The scenario is open-ended, so students often decide to be a teacher and student, a couple getting engaged, or even two people in a drug deal. The key to the activity is that they can't mess with the lines of the scene at all. They can only change the meaning with their intonation and actions (L.9-10.3). Each group will act out their scenario for the class and the class will decide who they are and what's happening.
I like this activity because it's a fun way to get everyone involved. It also shows students that lines on a page can be interpreted in different ways, depending on how they are said and by whom. This lesson will help us read the lines for the flash mob with more meaning, but it will also prepare us for several of the scenes will be read together this week. In several upcoming scenes, Juliet has to guard her language carefully, so as to maintain her secret relationship with Romeo, but she doesn't want to lie to her mother, so she speaks cryptically. It will be critical to understand what she is trying to say and how she says it, if we are to fully appreciate the scene.

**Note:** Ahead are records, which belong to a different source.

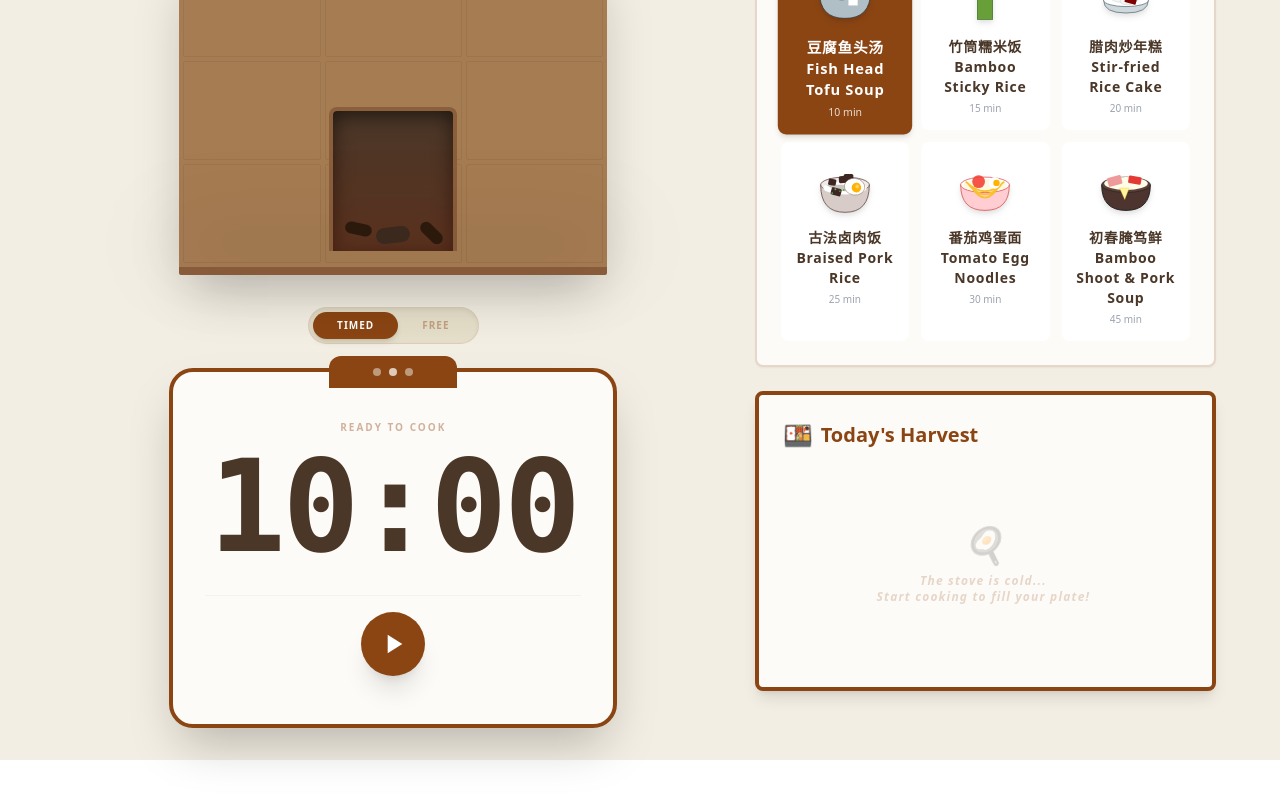
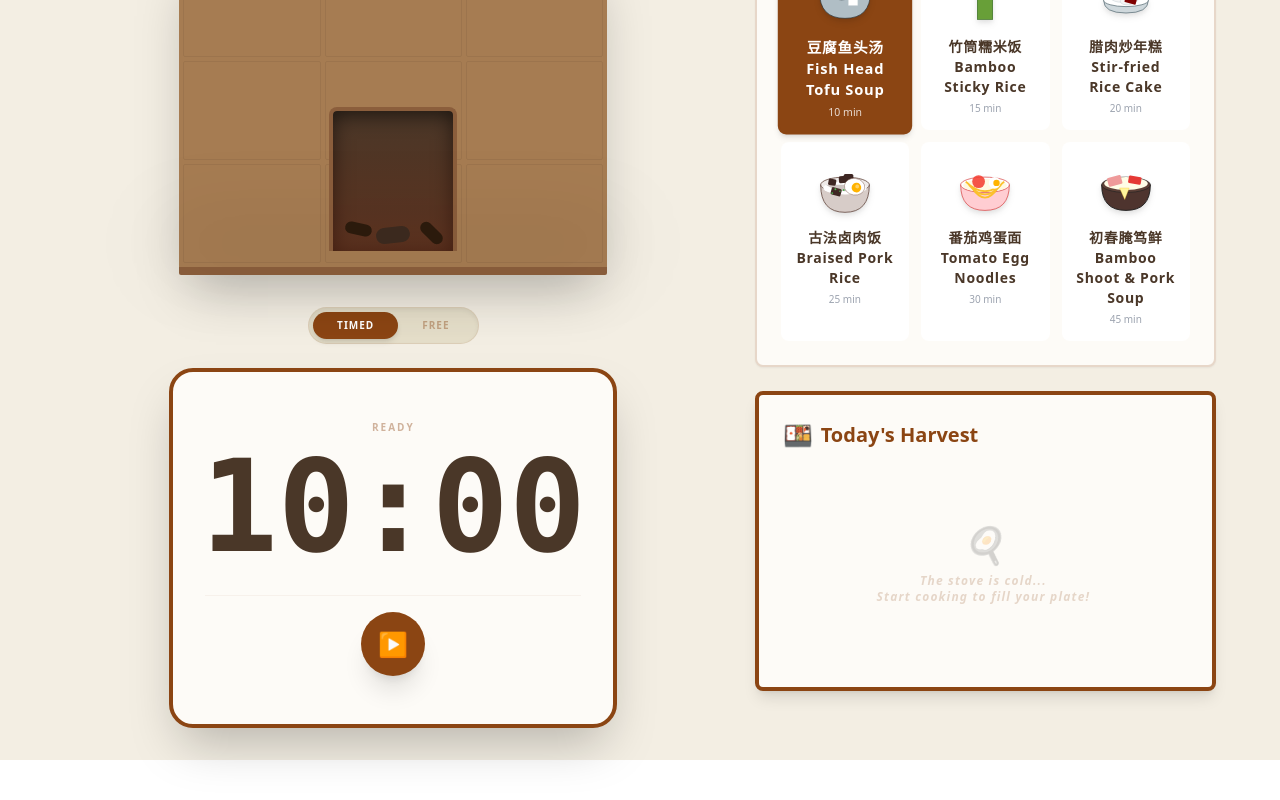
Before and after one commit to hayami1-tech/focus-tool---do-you-like-Chinese-food-, a React (Vite) app: page / in a window 1280 px wide. Shown: the part 428-1228 px from the top of the page. Built offline with nearby package versions, Linux system fonts and the light colour scheme.

Commit message:
Update TimerDisplay.tsx

```diff
--- a/components/TimerDisplay.tsx
+++ b/components/TimerDisplay.tsx
@@ -1,7 +1,5 @@
 import React, { useState } from 'react';
-// --- 路径修正区 ---
-// 如果 Vercel 报错 Could not resolve "./types"，请确保这里是 '../types'
-import { TimerStatus, TimerMode } from '../types';
+import { TimerStatus, TimerMode } from '../types'; // 确保是 ../types
 
 interface TimerDisplayProps {
   timeLeft: number;
@@ -16,132 +14,52 @@ interface TimerDisplayProps {
 }
 
 const TimerDisplay: React.FC<TimerDisplayProps> = ({
-  timeLeft,
-  status,
-  onStart,
-  onPause,
-  onReset,
-  onFinishCountUp,
-  onTimeChange,
-  mode,
-  onModeChange
+  timeLeft, status, onStart, onPause, onReset, onFinishCountUp, onTimeChange, mode, onModeChange
 }) => {
-  const [isEditing, setIsEditing] = useState(false);
-  const [editValue, setEditValue] = useState('');
-
   const minutes = Math.floor(timeLeft / 60);
   const seconds = timeLeft % 60;
   const formattedTime = `${minutes.toString().padStart(2, '0')}:${seconds.toString().padStart(2, '0')}`;
   const isCountUp = mode === TimerMode.COUNT_UP;
 
-  const getStatusText = () => {
-    if (status === 'IDLE') return isCountUp ? 'Fire is Ready' : 'Ready to Cook';
-    if (status === 'RUNNING') return isCountUp ? 'Simmering freely...' : 'Cooking...';
-    if (status === 'PAUSED') return 'Keeping Warm...';
-    return 'Pot Ready!';
-  };
-
-  const handleEditStart = () => {
-    if (status === 'IDLE' && !isCountUp) {
-      setIsEditing(true);
-      setEditValue(minutes.toString());
-    }
-  };
-
-  const handleEditSubmit = () => {
-    const newMinutes = parseInt(editValue, 10);
-    if (!isNaN(newMinutes) && newMinutes >= 0 && newMinutes <= 999) {
-      onTimeChange(newMinutes * 60);
-    }
-    setIsEditing(false);
-  };
-
   return (
     <div className="flex flex-col items-center w-full max-w-md mx-auto">
-      {/* Mode Switcher */}
+      {/* 这里的切换按钮会触发 App.tsx 的 toggleMode */}
       <div className="flex bg-[#e5dec9] p-1 rounded-full mb-6 shadow-inner border border-[#8b4513]/10">
         <button
           onClick={() => status === 'IDLE' && onModeChange(TimerMode.FOCUS)}
           className={`px-6 py-1.5 rounded-full text-[10px] font-bold uppercase tracking-widest transition-all ${!isCountUp ? 'bg-[#8b4513] text-white shadow-md' : 'text-[#8b4513]/40'}`}
           disabled={status !== 'IDLE'}
-        >
-          Timed
-        </button>
+        >Timed</button>
         <button
           onClick={() => status === 'IDLE' && onModeChange(TimerMode.COUNT_UP)}
           className={`px-6 py-1.5 rounded-full text-[10px] font-bold uppercase tracking-widest transition-all ${isCountUp ? 'bg-[#8b4513] text-white shadow-md' : 'text-[#8b4513]/40'}`}
           disabled={status !== 'IDLE'}
-        >
-          Free
-        </button>
+        >Free</button>
       </div>
 
-      {/* The Timer Board */}
       <div className="relative w-full bg-[#fdfbf7] p-8 rounded-3xl border-4 border-[#8b4513] shadow-2xl flex flex-col items-center">
-         {/* Top Decoration */}
-         <div className="absolute -top-4 left-1/2 -translate-x-1/2 w-32 h-8 bg-[#8b4513] rounded-t-xl flex justify-center items-center gap-2">
-           <div className="w-2 h-2 bg-[#f3eee3] rounded-full opacity-50"></div>
-           <div className="w-2 h-2 bg-[#f3eee3] rounded-full opacity-80"></div>
-           <div className="w-2 h-2 bg-[#f3eee3] rounded-full opacity-50"></div>
+         <div className="mt-4 mb-2 text-center text-[10px] font-bold uppercase tracking-[0.2em] text-[#8b4513]/40">
+           {status === 'RUNNING' ? (isCountUp ? 'Free Simmering...' : 'Cooking...') : 'Ready'}
+         </div>
+         <div className="text-8xl md:text-9xl font-mono font-bold text-[#4a3728] h-32 flex items-center">
+           {formattedTime}
          </div>
 
-         <div className="mt-4 mb-2 text-center text-[10px] font-bold uppercase tracking-[0.2em] text-[#8b4513]/40">
-           {getStatusText()}
-         </div>
-
-         <div className="text-8xl md:text-9xl font-mono font-bold tracking-tight text-[#4a3728] tabular-nums flex justify-center items-center h-32 w-full">
-           {isEditing ? (
-             <input
-               autoFocus
-               type="text"
-               value={editValue}
-               onChange={(e) => setEditValue(e.target.value.replace(/\D/g, ''))}
-               onBlur={handleEditSubmit}
-               onKeyDown={(e) => e.key === 'Enter' && handleEditSubmit()}
-               className="w-40 bg-transparent border-b-4 border-[#8b4513] outline-none text-center"
-             />
-           ) : (
-             <span
-               onClick={handleEditStart}
-               className={`${status === 'IDLE' && !isCountUp ? 'cursor-pointer hover:text-[#8b4513]' : ''}`}
-             >
-               {formattedTime}
-             </span>
-           )}
-         </div>
-
-         {/* Integrated Controls */}
          <div className="mt-6 flex items-center justify-center gap-6 w-full py-4 border-t border-[#8b4513]/5">
             {status !== 'RUNNING' ? (
-              <button
-                onClick={status === 'FINISHED' ? onReset : onStart}
-                className="w-16 h-16 bg-[#8b4513] text-white rounded-full shadow-xl hover:scale-110 active:scale-95 transition-all flex items-center justify-center"
-              >
-                {status === 'FINISHED' ? "🔄" : (
-                  <svg className="w-8 h-8 fill-current" viewBox="0 0 24 24"><path d="M8 5v14l11-7z" /></svg>
-                )}
+              <button onClick={status === 'FINISHED' ? onReset : onStart} className="w-16 h-16 bg-[#8b4513] text-white rounded-full flex items-center justify-center text-2xl shadow-xl">
+                {status === 'FINISHED' ? "🔄" : "▶️"}
               </button>
             ) : (
-              <button
-                onClick={onPause}
-                className="w-16 h-16 bg-[#a67c52] text-white rounded-full shadow-xl hover:scale-110 active:scale-95 transition-all flex items-center justify-center"
-              >
-                <svg className="w-8 h-8 fill-current" viewBox="0 0 24 24"><path d="M6 19h4V5H6v14zm8-14v14h4V5h-4z" /></svg>
-              </button>
+              <button onClick={onPause} className="w-16 h-16 bg-[#a67c52] text-white rounded-full flex items-center justify-center text-2xl shadow-xl">⏸️</button>
             )}
 
             {(status === 'RUNNING' || status === 'PAUSED') && (
               <button
                 onClick={isCountUp ? onFinishCountUp : onReset}
-                className="w-12 h-12 bg-white border-2 border-[#8b4513]/20 text-[#8b4513] rounded-full shadow-sm transition-all flex items-center justify-center"
+                className="w-12 h-12 bg-white border-2 border-[#8b4513]/20 text-[#8b4513] rounded-full flex items-center justify-center font-bold text-[8px]"
               >
-                {isCountUp ? (
-                  <span className="text-[8px] font-bold uppercase">Finish</span>
-                ) : (
-                  <svg className="w-5 h-5 fill-none stroke-current stroke-2" viewBox="0 0 24 24">
-                    <path d="M4 4v5h.582m15.356 2A8.001 8.001 0 004.582 9m0 0H9m11 11v-5h-.581m0 0a8.003 8.003 0 01-15.357-2m15.357 2H15" />
-                  </svg>
-                )}
+                {isCountUp ? "FINISH" : "RESET"}
               </button>
             )}
          </div>
```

We will run through the scene once or twice together using the scripts created by Folger's Shakespeare Library. I love they have kept the scene to one page, making it easy to copy and read in a large group. Girls will stand on one side of the rooms, boys on the other. This will be especially fun, since the girls drastically outnumber the boys in my class (SL.9-10.1). I will challenge the boys to be louder than the ladies. Each side will talk together for a few minutes to determine how to say certain lines (RL.9-10.4), just like they did in the last activity. Take a look at a practice round of the Balcony Scene.

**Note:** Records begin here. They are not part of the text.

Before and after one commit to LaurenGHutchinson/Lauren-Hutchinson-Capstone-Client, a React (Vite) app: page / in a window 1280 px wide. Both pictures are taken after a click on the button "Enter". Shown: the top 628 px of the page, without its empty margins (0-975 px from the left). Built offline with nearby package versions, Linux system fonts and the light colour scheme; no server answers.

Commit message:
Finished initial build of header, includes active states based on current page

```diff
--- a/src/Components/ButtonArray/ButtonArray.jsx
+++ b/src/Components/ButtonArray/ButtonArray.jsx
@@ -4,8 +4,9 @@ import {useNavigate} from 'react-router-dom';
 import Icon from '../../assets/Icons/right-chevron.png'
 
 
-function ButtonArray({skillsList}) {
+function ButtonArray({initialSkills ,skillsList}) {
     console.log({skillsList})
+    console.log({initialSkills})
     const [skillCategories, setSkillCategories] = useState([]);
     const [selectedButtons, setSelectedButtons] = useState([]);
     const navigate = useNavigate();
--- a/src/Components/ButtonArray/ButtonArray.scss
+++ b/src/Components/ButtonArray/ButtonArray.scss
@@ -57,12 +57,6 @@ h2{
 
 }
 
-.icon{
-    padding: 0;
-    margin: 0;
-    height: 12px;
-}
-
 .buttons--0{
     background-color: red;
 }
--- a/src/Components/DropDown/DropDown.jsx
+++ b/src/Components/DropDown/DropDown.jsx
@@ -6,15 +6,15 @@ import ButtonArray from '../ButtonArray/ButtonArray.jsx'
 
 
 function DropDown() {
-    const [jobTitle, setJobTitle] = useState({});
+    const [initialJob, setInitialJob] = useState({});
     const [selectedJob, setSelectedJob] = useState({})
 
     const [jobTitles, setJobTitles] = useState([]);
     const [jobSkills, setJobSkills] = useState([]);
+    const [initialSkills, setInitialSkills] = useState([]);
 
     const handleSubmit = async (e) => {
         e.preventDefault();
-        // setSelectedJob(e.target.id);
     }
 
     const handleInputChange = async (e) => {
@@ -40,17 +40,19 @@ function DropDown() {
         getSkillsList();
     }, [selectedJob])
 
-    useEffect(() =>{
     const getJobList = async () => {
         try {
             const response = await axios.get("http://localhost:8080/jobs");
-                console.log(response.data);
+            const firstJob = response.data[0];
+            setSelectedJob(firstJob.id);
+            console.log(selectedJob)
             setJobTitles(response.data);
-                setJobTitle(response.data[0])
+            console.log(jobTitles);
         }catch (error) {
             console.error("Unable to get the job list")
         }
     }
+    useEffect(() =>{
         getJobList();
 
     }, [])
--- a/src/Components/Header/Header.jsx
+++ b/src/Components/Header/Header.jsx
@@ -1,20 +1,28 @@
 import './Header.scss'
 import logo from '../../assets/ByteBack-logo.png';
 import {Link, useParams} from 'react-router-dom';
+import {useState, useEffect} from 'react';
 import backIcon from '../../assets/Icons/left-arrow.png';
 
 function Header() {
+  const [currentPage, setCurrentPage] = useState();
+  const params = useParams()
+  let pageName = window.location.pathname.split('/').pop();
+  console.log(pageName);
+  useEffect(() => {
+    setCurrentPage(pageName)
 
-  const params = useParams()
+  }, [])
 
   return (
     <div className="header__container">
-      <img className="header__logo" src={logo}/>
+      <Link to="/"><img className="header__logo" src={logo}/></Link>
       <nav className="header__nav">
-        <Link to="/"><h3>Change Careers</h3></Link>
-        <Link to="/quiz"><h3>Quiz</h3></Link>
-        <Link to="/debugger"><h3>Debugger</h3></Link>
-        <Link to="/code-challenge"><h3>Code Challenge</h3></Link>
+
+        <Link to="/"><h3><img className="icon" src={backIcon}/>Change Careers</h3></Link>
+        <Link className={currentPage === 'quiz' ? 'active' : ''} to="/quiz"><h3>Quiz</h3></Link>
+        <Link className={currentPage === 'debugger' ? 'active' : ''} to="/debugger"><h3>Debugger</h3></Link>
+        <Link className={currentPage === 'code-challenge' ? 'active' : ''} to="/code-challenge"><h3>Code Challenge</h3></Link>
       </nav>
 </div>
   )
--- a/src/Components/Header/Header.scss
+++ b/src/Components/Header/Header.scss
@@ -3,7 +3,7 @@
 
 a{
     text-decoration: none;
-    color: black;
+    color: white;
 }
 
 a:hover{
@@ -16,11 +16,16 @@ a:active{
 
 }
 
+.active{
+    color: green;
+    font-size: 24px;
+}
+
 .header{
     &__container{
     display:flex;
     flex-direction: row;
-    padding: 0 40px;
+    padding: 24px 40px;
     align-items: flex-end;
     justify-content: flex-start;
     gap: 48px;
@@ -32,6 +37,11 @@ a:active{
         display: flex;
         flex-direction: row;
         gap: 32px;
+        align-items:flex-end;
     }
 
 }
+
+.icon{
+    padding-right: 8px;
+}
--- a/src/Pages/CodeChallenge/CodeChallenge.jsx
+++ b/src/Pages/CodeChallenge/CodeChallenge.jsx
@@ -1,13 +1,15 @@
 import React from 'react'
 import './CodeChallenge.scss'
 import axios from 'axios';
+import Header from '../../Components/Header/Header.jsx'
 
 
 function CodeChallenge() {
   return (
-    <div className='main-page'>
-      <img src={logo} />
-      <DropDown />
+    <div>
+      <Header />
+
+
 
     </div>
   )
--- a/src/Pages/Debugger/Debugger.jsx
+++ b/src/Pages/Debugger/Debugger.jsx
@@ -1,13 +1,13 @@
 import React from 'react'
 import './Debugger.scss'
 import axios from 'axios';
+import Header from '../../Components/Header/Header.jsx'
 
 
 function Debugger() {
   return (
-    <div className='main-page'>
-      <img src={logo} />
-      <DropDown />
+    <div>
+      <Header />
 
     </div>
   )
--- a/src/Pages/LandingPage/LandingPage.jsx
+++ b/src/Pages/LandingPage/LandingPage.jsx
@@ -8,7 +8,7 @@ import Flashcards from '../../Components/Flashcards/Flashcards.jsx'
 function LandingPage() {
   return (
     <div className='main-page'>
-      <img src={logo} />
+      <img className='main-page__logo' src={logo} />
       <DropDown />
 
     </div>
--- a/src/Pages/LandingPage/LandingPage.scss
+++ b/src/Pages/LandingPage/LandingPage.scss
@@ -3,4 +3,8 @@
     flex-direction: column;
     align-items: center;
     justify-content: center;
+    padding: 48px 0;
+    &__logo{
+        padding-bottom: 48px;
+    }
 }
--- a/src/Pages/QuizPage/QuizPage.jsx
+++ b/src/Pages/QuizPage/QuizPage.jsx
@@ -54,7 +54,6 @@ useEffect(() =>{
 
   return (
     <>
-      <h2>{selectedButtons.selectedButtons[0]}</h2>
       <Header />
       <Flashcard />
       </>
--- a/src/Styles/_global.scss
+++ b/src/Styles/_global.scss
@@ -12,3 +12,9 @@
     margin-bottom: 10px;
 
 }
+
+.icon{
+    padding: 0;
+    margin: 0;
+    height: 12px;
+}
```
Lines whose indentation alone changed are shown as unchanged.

I'm really excited to take part in this national endeavor. Too often students think that only English teachers read Shakespeare and that as soon as they get out of high school, they never have to think of him again. I guess that may be partly true, but there is something poetic about participating in an activity as a freshman class (350 students) that isn't about school at all, but about being a part of something even greater than us. This is a moment to show students that what we talk about today is only limited to this classroom if they want it to be. There are people in the world that think this stuff is cool.. and useful.. and important. Maybe, just maybe, they can think of it that way too. Or maybe, it's just about doing something fun and spontaneous in school, which is also important.
Once we have had a chance to practice the lines, we will meet up with the entire freshmen class and their English teachers to perform the scene together. Boys will meet up in the courtyard with the male teachers, while the girls line the windows of the second floor (all English classrooms) to perform. It should be a lot of fun!